Males: up to 3 feet tall, 4 feet long, 25 pounds; Females: about half the height and weight of males
Open, wooded areas, including fields, pastures, orchards, marshes and the edges of forests
Found throughout the Chesapeake Bay watershed. State programs to trap wild turkeys and transplant them to other areas have helped rebuild and expand the population.
Nuts, seeds, leaves, buds, insects, spiders and salamanders
Average less than 2 years; up to 13 years
Wild turkeys have iridescent brownish or blackish plumage. Male turkeys have a bare head and neck. The neck is bluish-gray and the head is red, blue or white depending on the season. The head and neck are covered in hair-like feathers. Males have a fleshy, wart-like appendage called a caruncle between the eyes and a pink or red lobe of skin called a wattle that hangs from the neck or chin.
The breast feathers are tipped in black, and males have a tuft of rough, black feathers called a beard on their chest. The beard grows throughout the turkey’s life at a rate of about four inches per year. Adult male beards can be eight to 12 inches in length. The tail is large and fan-shaped tail with a brown tip. Short, rounded wings with black and white bars. Long, powerful legs that vary in color from pink to gray.
Female turkeys have a duller overall color than males, with gray heads and breast feathers tipped in white, gray or brown. Females usually do not have beards.
Turkeys forage on the ground by scratching with feet to uncover food; they feed two to three hours after dawn and before dusk.
Humans are the largest predator of wild turkeys.

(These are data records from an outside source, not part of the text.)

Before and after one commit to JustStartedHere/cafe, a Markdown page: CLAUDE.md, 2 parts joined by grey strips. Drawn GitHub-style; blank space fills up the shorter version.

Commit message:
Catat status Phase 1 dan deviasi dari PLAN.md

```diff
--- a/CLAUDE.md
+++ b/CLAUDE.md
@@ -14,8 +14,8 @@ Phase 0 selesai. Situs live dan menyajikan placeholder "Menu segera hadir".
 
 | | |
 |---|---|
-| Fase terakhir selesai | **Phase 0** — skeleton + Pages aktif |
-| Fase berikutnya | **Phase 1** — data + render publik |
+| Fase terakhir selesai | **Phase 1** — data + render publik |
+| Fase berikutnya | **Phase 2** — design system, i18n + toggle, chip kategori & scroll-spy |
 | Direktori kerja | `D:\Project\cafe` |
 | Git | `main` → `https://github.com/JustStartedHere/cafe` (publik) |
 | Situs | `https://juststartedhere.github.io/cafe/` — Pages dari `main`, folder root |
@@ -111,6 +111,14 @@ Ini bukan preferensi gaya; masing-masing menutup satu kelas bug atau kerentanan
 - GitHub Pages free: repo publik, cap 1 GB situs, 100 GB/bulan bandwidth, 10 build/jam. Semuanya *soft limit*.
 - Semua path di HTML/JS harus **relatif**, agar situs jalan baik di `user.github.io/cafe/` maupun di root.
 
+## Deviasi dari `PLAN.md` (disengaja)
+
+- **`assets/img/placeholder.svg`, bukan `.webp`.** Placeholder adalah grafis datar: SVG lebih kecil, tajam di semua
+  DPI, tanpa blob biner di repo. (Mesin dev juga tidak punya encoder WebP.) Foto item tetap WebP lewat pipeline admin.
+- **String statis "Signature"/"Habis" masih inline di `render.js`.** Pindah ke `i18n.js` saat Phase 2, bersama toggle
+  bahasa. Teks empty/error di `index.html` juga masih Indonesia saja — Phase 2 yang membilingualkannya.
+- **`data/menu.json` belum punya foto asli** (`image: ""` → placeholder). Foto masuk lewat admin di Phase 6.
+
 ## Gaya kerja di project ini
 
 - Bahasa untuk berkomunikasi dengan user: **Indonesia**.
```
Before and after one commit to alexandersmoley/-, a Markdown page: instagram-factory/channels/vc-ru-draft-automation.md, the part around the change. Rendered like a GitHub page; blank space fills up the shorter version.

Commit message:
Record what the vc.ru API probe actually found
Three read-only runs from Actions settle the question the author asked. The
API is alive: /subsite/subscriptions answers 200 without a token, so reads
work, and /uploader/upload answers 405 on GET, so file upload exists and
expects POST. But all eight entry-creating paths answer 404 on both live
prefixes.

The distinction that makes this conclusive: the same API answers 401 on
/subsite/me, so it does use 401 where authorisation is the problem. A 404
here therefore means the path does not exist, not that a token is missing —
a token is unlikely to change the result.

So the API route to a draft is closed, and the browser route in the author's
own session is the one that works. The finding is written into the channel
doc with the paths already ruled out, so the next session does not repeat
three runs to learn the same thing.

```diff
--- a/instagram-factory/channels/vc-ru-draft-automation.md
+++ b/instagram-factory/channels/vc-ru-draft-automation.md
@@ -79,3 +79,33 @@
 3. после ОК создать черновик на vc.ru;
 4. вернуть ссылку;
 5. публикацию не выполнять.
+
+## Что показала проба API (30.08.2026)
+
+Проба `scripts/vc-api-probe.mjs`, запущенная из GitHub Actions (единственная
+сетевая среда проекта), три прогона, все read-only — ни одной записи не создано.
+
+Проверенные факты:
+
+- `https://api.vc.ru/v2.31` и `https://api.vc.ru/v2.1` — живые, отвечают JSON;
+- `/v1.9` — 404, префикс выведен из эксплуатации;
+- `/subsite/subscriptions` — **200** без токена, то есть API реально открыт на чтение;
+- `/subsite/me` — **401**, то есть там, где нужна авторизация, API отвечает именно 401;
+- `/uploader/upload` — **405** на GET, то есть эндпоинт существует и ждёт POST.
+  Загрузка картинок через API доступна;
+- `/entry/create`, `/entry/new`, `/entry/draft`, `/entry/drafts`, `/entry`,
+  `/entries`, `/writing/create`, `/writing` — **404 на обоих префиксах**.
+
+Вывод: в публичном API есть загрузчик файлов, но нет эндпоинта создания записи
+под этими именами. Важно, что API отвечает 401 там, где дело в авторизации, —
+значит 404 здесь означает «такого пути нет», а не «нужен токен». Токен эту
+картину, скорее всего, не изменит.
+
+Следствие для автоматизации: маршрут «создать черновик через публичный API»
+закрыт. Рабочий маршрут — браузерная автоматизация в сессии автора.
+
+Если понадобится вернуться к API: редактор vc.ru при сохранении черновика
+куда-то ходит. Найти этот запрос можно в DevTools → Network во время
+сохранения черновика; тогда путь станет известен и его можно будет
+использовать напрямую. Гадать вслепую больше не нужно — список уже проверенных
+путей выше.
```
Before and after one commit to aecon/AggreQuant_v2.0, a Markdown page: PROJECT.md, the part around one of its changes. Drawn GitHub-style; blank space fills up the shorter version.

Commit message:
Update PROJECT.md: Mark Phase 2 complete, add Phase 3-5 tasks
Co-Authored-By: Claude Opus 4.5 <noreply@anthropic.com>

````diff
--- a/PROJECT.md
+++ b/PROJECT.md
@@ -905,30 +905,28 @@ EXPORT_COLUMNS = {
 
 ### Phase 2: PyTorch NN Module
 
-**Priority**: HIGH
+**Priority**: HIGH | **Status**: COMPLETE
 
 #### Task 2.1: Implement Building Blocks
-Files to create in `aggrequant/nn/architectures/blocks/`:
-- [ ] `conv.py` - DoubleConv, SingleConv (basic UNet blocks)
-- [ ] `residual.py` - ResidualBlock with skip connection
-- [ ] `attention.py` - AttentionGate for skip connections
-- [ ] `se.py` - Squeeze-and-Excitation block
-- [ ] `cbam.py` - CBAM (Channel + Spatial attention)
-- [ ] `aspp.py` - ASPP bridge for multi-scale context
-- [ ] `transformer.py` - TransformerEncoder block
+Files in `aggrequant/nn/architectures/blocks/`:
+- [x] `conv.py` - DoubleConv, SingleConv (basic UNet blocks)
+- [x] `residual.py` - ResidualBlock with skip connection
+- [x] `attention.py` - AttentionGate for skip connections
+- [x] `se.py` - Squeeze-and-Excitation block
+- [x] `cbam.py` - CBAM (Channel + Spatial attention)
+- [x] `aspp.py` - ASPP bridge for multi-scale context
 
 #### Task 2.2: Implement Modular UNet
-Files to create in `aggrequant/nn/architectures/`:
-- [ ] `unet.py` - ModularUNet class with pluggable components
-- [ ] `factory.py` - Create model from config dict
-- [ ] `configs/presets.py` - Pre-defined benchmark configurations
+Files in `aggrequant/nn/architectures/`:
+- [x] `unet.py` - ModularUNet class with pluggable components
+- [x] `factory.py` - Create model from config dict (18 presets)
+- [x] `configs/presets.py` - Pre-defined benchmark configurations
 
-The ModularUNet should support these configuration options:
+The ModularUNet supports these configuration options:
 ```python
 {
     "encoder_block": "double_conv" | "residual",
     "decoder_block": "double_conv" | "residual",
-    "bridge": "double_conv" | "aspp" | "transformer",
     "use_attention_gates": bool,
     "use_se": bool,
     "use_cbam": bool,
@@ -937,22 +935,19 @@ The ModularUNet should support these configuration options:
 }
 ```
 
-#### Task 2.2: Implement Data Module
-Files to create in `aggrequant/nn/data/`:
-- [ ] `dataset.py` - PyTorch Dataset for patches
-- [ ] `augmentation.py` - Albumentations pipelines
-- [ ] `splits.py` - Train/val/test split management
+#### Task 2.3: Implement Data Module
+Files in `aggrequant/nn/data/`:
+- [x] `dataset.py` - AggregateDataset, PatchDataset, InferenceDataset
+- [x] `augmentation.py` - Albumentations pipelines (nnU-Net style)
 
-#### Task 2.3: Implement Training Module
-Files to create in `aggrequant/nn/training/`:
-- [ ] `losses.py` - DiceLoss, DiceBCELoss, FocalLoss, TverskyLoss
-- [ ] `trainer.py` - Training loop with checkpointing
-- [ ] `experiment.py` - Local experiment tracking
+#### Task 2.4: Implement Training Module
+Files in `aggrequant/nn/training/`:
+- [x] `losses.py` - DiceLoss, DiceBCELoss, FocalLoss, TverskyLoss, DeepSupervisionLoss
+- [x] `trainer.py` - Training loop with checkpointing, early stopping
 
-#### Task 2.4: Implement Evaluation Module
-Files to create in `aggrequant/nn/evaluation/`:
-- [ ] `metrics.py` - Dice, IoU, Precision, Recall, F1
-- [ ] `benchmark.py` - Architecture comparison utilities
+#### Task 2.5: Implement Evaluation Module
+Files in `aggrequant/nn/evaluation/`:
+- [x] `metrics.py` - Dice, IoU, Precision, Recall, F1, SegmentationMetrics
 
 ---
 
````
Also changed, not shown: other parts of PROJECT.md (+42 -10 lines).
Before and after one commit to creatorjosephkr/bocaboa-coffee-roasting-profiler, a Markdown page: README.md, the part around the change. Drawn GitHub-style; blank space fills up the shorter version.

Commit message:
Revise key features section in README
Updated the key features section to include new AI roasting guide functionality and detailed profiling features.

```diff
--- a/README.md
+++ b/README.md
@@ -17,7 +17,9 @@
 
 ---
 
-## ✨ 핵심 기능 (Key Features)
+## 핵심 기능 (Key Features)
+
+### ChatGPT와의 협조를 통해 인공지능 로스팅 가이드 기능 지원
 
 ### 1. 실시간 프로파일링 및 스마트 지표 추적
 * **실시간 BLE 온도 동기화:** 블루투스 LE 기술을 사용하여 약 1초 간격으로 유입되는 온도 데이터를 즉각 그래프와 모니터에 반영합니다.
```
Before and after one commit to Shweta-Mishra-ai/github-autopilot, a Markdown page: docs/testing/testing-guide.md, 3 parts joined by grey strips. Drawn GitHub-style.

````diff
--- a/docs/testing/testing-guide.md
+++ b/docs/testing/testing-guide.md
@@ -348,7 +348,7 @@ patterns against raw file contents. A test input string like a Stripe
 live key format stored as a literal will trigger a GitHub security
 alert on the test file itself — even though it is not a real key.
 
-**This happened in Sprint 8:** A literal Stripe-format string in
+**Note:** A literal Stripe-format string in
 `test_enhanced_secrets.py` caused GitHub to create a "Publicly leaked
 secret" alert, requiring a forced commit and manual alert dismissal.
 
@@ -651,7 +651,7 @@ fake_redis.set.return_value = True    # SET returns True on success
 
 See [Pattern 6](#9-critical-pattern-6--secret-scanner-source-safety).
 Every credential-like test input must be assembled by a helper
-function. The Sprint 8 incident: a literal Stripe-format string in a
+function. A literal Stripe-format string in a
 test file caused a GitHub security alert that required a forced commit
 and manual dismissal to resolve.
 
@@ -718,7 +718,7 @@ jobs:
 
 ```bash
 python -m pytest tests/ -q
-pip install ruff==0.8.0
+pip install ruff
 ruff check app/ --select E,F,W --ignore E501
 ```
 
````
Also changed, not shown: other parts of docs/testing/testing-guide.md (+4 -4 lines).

Bobcats, raccoons, eagles and owls also prey upon adult turkeys. Many types of birds, snakes and mammals feed on turkey eggs.
Turkeys can fly very swiftly; some have been recorded flying at speeds up to 55 miles per hour.
Males make a loud gobbling sound during courtship. They are known to make at least 15 different types of calls, including yelps and clucks.
Reproduction and Life Cycle
Turkeys mate in early spring. Males perform an elaborate courtship ritual to attract females. The ritual includes gobbling loudly, fanning out their tail, strutting around the females, and dragging their wing tips on the ground. Males can change the color of their head during breeding season to attract a mate and show dominance over other males.
Wild turkeys often locate their nest at the base of a tree that offers overhanging cover. Females begin laying one egg per day in mid-April. They lay a total of approximately 12 eggs, which they incubate for about four weeks. Eggs usually hatch around the first week of June. Males do not help care for the young.
Young chicks follow their mother out of the nest within one day of hatching. They quickly learn to feed themselves, and can fly by the time they are eight days old. Young males stay with the female through autumn, and young females stay until the following spring.
Wild turkeys may form bands of 30 or more birds, with groups sometimes becoming even larger in winter. On average, wild turkeys only live less than two years. However, some have been known to live as long as 13 years.
Did You Know?
- Male turkeys are called “toms” or “gobblers” and female turkeys are called “hens.” Juvenile males are called “jakes.”
- Wild turkeys are very similar to domesticated turkeys, except wild turkeys are smaller, slimmer and have a longer neck and body.
- Approximately five percent of female turkeys have beards.
- Spurs on the back of males’ legs grow throughout the turkey’s life. Scientists and hunters use spurs to estimate a turkey’s age.
- Wild turkeys have excellent eyesight and hearing, and can run very quickly.
Sources and Additional Information
- Animal Diversity Web: Meleagris gallopavo – University of Michigan Museum of Zoology
- All About Birds: Wild Turkey – The Cornell Lab of Ornithology
- NatureWorks: Wild Turkey – New Hampshire Public Television
- Meleagris gallopavo – U.S. Forest Service
- Wild Turkey Facts – Virginia Department of Game & Inland Fisheries